“Brian’s conservative principles and priorities provide a stark contrast to Barack Obama’s irresponsible agenda. California’s hardworking families deserve better than skyrocketing health care costs, financial instability and mountains of debt on the backs of their families. I am certain that Brian Nestande will be a strong contender this election cycle.”
“I think there’s still a good opportunity there. He needs to step up his fundraising,” Walden said last week. “We’ve communicated that to him.”
Nestande is trying to unseat Rep. Raul Ruiz, a Palm Desert Democrat who benefited from his party’s “Red to Blue” program in the 2012 election.
Ruiz is now a member of the Democratic Congressional Campaign Committee’s “Frontline” program for targeted incumbents.
Federal campaign records show Ruiz raised more than $1.1 million between Jan. 1 and Sept. 30 and had almost $876,000 in cash on hand. Nestande raised $221,731 and had $150,585 in the bank.
Updated at 11:30 a.m.
It didn’t take long for the DCCC to respond, issuing a statement that said “Republicans in Congress Heart Brian Nestande.”

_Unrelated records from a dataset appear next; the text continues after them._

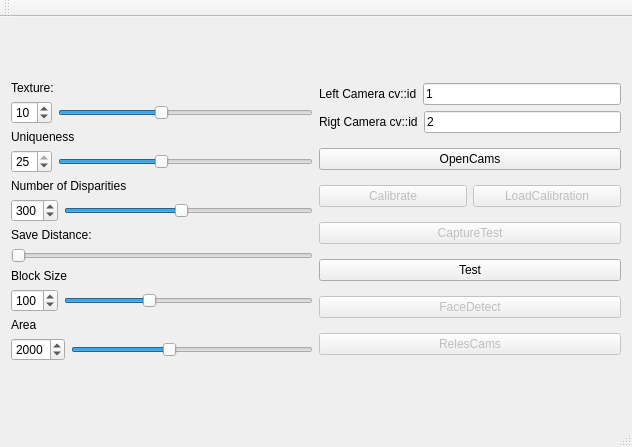
xtarke/visao, file visao-c/workspace/inmoov_qt/src/inmoov_qt.ui: the form before one commit.
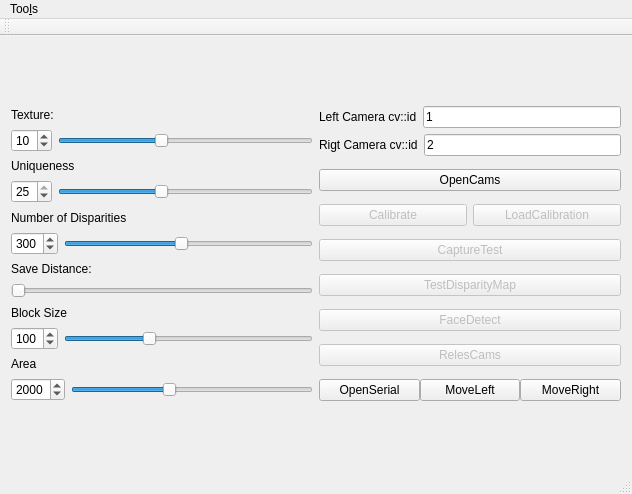
The form after the commit. Icons and pictures are not drawn.

Commit message: Added serial settings dialog

Patch:
```diff
--- a/visao-c/workspace/inmoov_qt/src/inmoov_qt.ui
+++ b/visao-c/workspace/inmoov_qt/src/inmoov_qt.ui
@@ -10,7 +10,7 @@
     <x>0</x>
     <y>0</y>
     <width>632</width>
-    <height>447</height>
+    <height>494</height>
    </rect>
   </property>
   <property name="minimumSize">
@@ -318,9 +318,12 @@
          </widget>
         </item>
         <item>
-         <widget class="QPushButton" name="pushButtonTest">
+         <widget class="QPushButton" name="pushButtonTestDisparity">
+          <property name="enabled">
+           <bool>false</bool>
+          </property>
           <property name="text">
-           <string>Test</string>
+           <string>TestDisparityMap</string>
           </property>
          </widget>
         </item>
@@ -344,6 +347,37 @@
           </property>
          </widget>
         </item>
+        <item>
+         <layout class="QHBoxLayout" name="horizontalLayout_9">
+          <property name="spacing">
+           <number>0</number>
+          </property>
+          <property name="topMargin">
+           <number>0</number>
+          </property>
+          <item>
+           <widget class="QPushButton" name="pushButtonOpenSerial">
+            <property name="text">
+             <string>OpenSerial</string>
+            </property>
+           </widget>
+          </item>
+          <item>
+           <widget class="QPushButton" name="pushButtonMoveLeft">
+            <property name="text">
+             <string>MoveLeft</string>
+            </property>
+           </widget>
+          </item>
+          <item>
+           <widget class="QPushButton" name="pushButtonMoveRight">
+            <property name="text">
+             <string>MoveRight</string>
+            </property>
+           </widget>
+          </item>
+         </layout>
+        </item>
        </layout>
       </item>
      </layout>
@@ -360,6 +394,13 @@
      <height>30</height>
     </rect>
    </property>
+   <widget class="QMenu" name="menuCOnfig">
+    <property name="title">
+     <string>Too&amp;ls</string>
+    </property>
+    <addaction name="actionConfig_Serial"/>
+   </widget>
+   <addaction name="menuCOnfig"/>
   </widget>
   <widget class="QToolBar" name="mainToolBar">
    <attribute name="toolBarArea">
```
Left out of the diff: 5 changed lines with no effect on the pictures. The commit also changes 10 other files.
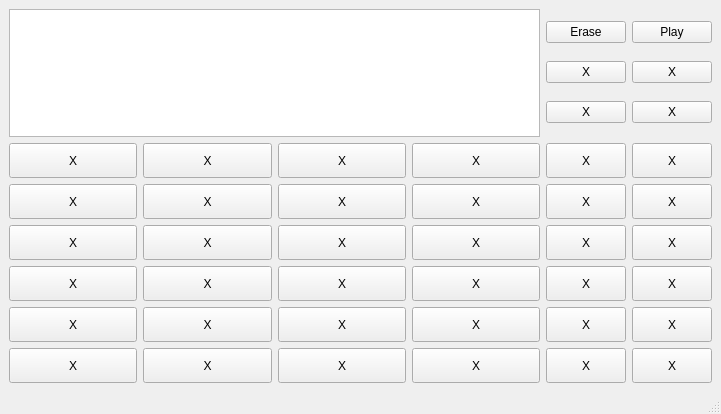
This is GUI.ui in katrindaet/ChallengePetra2022 as Qt 5 draws it before an edit. The edited form follows.
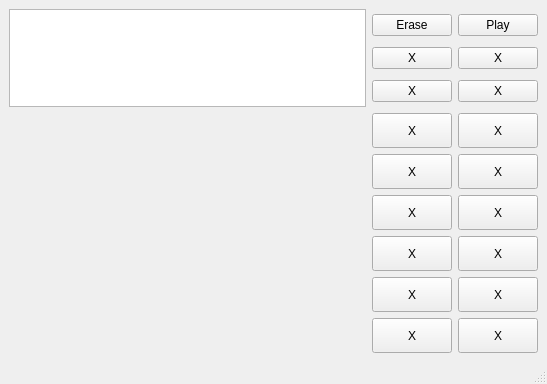
This is the edited form.

```diff
--- a/GUI.ui
+++ b/GUI.ui
@@ -6,8 +6,8 @@
    <rect>
     <x>0</x>
     <y>0</y>
-    <width>721</width>
-    <height>414</height>
+    <width>547</width>
+    <height>384</height>
    </rect>
   </property>
   <property name="windowTitle">
@@ -24,374 +24,6 @@
       </property>
      </widget>
     </item>
-    <item row="0" column="1">
-     <layout class="QGridLayout" name="gridLayout_3">
-      <item row="0" column="0">
-       <widget class="QPushButton" name="Setting2">
-        <property name="text">
-         <string>Erase</string>
-        </property>
-       </widget>
-      </item>
-      <item row="0" column="1">
-       <widget class="QPushButton" name="Setting3">
-        <property name="text">
-         <string>Play</string>
-        </property>
-       </widget>
-      </item>
-      <item row="1" column="0">
-       <widget class="QPushButton" name="Setting5">
-        <property name="text">
-         <string>X</string>
-        </property>
-       </widget>
-      </item>
-      <item row="1" column="1">
-       <widget class="QPushButton" name="Setting4">
-        <property name="text">
-         <string>X</string>
-        </property>
-       </widget>
-      </item>
-      <item row="2" column="0">
-       <widget class="QPushButton" name="Setting1">
-        <property name="text">
-         <string>X</string>
-        </property>
-       </widget>
-      </item>
-      <item row="2" column="1">
-       <widget class="QPushButton" name="Setting6">
-        <property name="text">
-         <string>X</string>
-        </property>
-       </widget>
-      </item>
-     </layout>
-    </item>
-    <item row="1" column="0">
-     <layout class="QGridLayout" name="gridLayout">
-      <item row="1" column="0">
-       <widget class="QPushButton" name="Suggestion21">
-        <property name="minimumSize">
-         <size>
-          <width>0</width>
-          <height>35</height>
-         </size>
-        </property>
-        <property name="text">
-         <string>X</string>
-        </property>
-       </widget>
-      </item>
-      <item row="1" column="1">
-       <widget class="QPushButton" name="Suggestion22">
-        <property name="minimumSize">
-         <size>
-          <width>0</width>
-          <height>35</height>
-         </size>
-        </property>
-        <property name="text">
-         <string>X</string>
-        </property>
-       </widget>
-      </item>
-      <item row="1" column="2">
-       <widget class="QPushButton" name="Suggestion23">
-        <property name="minimumSize">
-         <size>
-          <width>0</width>
-          <height>35</height>
-         </size>
-        </property>
-        <property name="text">
-         <string>X</string>
-        </property>
-       </widget>
-      </item>
-      <item row="2" column="0">
-       <widget class="QPushButton" name="Suggestion31">
-        <property name="minimumSize">
-         <size>
-          <width>0</width>
-          <height>35</height>
-         </size>
-        </property>
-        <property name="text">
-         <string>X</string>
-        </property>
-       </widget>
-      </item>
-      <item row="1" column="3">
-       <widget class="QPushButton" name="Suggestion24">
-        <property name="minimumSize">
-         <size>
-          <width>0</width>
-          <height>35</height>
-         </size>
-        </property>
-        <property name="text">
-         <string>X</string>
-        </property>
-       </widget>
-      </item>
-      <item row="2" column="3">
-       <widget class="QPushButton" name="Suggestion34">
-        <property name="minimumSize">
-         <size>
-          <width>0</width>
-          <height>35</height>
-         </size>
-        </property>
-        <property name="text">
-         <string>X</string>
-        </property>
-       </widget>
-      </item>
-      <item row="2" column="1">
-       <widget class="QPushButton" name="Suggestion32">
-        <property name="minimumSize">
-         <size>
-          <width>0</width>
-          <height>35</height>
-         </size>
-        </property>
-        <property name="text">
-         <string>X</string>
-        </property>
-       </widget>
-      </item>
-      <item row="2" column="2">
-       <widget class="QPushButton" name="Suggestion33">
-        <property name="minimumSize">
-         <size>
-          <width>0</width>
-          <height>35</height>
-         </size>
-        </property>
-        <property name="text">
-         <string>X</string>
-        </property>
-       </widget>
-      </item>
-      <item row="3" column="2">
-       <widget class="QPushButton" name="Suggestion43">
-        <property name="minimumSize">
-         <size>
-          <width>0</width>
-          <height>35</height>
-         </size>
-        </property>
-        <property name="text">
-         <string>X</string>
-        </property>
-       </widget>
-      </item>
-      <item row="3" column="0">
-       <widget class="QPushButton" name="Suggestion41">
-        <property name="minimumSize">
-         <size>
-          <width>0</width>
-          <height>35</height>
-         </size>
-        </property>
-        <property name="text">
-         <string>X</string>
-        </property>
-       </widget>
-      </item>
-      <item row="3" column="1">
-       <widget class="QPushButton" name="Suggestion42">
-        <property name="minimumSize">
-         <size>
-          <width>0</width>
-          <height>35</height>
-         </size>
-        </property>
-        <property name="text">
-         <string>X</string>
-        </property>
-       </widget>
-      </item>
-      <item row="5" column="1">
-       <widget class="QPushButton" name="Suggestion62">
-        <property name="minimumSize">
-         <size>
-          <width>0</width>
-          <height>35</height>
-         </size>
-        </property>
-        <property name="text">
-         <string>X</string>
-        </property>
-       </widget>
-      </item>
-      <item row="3" column="3">
-       <widget class="QPushButton" name="Suggestion44">
-        <property name="minimumSize">
-         <size>
-          <width>0</width>
-          <height>35</height>
-         </size>
-        </property>
-        <property name="text">
-         <string>X</string>
-        </property>
-       </widget>
-      </item>
-      <item row="4" column="3">
-       <widget class="QPushButton" name="Suggestion54">
-        <property name="minimumSize">
-         <size>
-          <width>0</width>
-          <height>35</height>
-         </size>
-        </property>
-        <property name="text">
-         <string>X</string>
-        </property>
-       </widget>
-      </item>
-      <item row="5" column="3">
-       <widget class="QPushButton" name="Suggestion64">
-        <property name="minimumSize">
-         <size>
-          <width>0</width>
-          <height>35</height>
-         </size>
-        </property>
-        <property name="text">
-         <string>X</string>
-        </property>
-       </widget>
-      </item>
-      <item row="4" column="0">
-       <widget class="QPushButton" name="Suggestion51">
-        <property name="minimumSize">
-         <size>
-          <width>0</width>
-          <height>35</height>
-         </size>
-        </property>
-        <property name="text">
-         <string>X</string>
-        </property>
-       </widget>
-      </item>
-      <item row="4" column="1">
-       <widget class="QPushButton" name="Suggestion52">
-        <property name="minimumSize">
-         <size>
-          <width>0</width>
-          <height>35</height>
-         </size>
-        </property>
-        <property name="text">
-         <string>X</string>
-        </property>
-       </widget>
-      </item>
-      <item row="4" column="2">
-       <widget class="QPushButton" name="Suggestion53">
-        <property name="minimumSize">
-         <size>
-          <width>0</width>
-          <height>35</height>
-         </size>
-        </property>
-        <property name="text">
-         <string>X</string>
-        </property>
-       </widget>
-      </item>
-      <item row="5" column="0">
-       <widget class="QPushButton" name="Suggestion61">
-        <property name="minimumSize">
-         <size>
-          <width>0</width>
-          <height>35</height>
-         </size>
-        </property>
-        <property name="text">
-         <string>X</string>
-        </property>
-       </widget>
-      </item>
-      <item row="5" column="2">
-       <widget class="QPushButton" name="Suggestion63">
-        <property name="minimumSize">
-         <size>
-          <width>0</width>
-          <height>35</height>
-         </size>
-        </property>
-        <property name="text">
-         <string>X</string>
-        </property>
-       </widget>
-      </item>
-      <item row="0" column="2">
-       <widget class="QPushButton" name="Suggestion13">
-        <property name="minimumSize">
-         <size>
-          <width>0</width>
-          <height>35</height>
-         </size>
-        </property>
-        <property name="text">
-         <string>X</string>
-        </property>
-       </widget>
-      </item>
-      <item row="0" column="3">
-       <widget class="QPushButton" name="Suggestion14">
-        <property name="minimumSize">
-         <size>
-          <width>0</width>
-          <height>35</height>
-         </size>
-        </property>
-        <property name="text">
-         <string>X</string>
-        </property>
-       </widget>
-      </item>
-      <item row="0" column="0">
-       <widget class="QPushButton" name="Suggestion11">
-        <property name="minimumSize">
-         <size>
-          <width>0</width>
-          <height>35</height>
-         </size>
-        </property>
-        <property name="text">
-         <string>X</string>
-        </property>
-        <property name="iconSize">
-         <size>
-          <width>25</width>
-          <height>25</height>
-         </size>
-        </property>
-       </widget>
-      </item>
-      <item row="0" column="1">
-       <widget class="QPushButton" name="Suggestion12">
-        <property name="minimumSize">
-         <size>
-          <width>0</width>
-          <height>35</height>
-         </size>
-        </property>
-        <property name="text">
-         <string>X</string>
-        </property>
-       </widget>
-      </item>
-     </layout>
-    </item>
     <item row="1" column="1">
      <layout class="QGridLayout" name="gridLayout_2">
       <item row="0" column="0">
@@ -552,6 +184,55 @@
       </item>
      </layout>
     </item>
+    <item row="0" column="1">
+     <layout class="QGridLayout" name="gridLayout_3">
+      <item row="0" column="0">
+       <widget class="QPushButton" name="Setting2">
+        <property name="text">
+         <string>Erase</string>
+        </property>
+       </widget>
+      </item>
+      <item row="0" column="1">
+       <widget class="QPushButton" name="Setting3">
+        <property name="text">
+         <string>Play</string>
+        </property>
+       </widget>
+      </item>
+      <item row="1" column="0">
+       <widget class="QPushButton" name="Setting5">
+        <property name="text">
+         <string>X</string>
+        </property>
+       </widget>
+      </item>
+      <item row="1" column="1">
+       <widget class="QPushButton" name="Setting4">
+        <property name="text">
+         <string>X</string>
+        </property>
+       </widget>
+      </item>
+      <item row="2" column="0">
+       <widget class="QPushButton" name="Setting1">
+        <property name="text">
+         <string>X</string>
+        </property>
+       </widget>
+      </item>
+      <item row="2" column="1">
+       <widget class="QPushButton" name="Setting6">
+        <property name="text">
+         <string>X</string>
+        </property>
+       </widget>
+      </item>
+     </layout>
+    </item>
+    <item row="1" column="0">
+     <layout class="QGridLayout" name="gridLayout"/>
+    </item>
    </layout>
   </widget>
   <widget class="QMenuBar" name="menubar">
@@ -559,8 +240,8 @@
     <rect>
      <x>0</x>
      <y>0</y>
-     <width>721</width>
-     <height>22</height>
+     <width>547</width>
+     <height>18</height>
     </rect>
    </property>
   </widget>
```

“It’s no wonder that Brian Nestande is being rewarded by Republicans in Congress – he has the same reckless and irresponsible ideology that led to the first government shutdown in 17 years,” DCCC’s Emily Bittner said in the statement.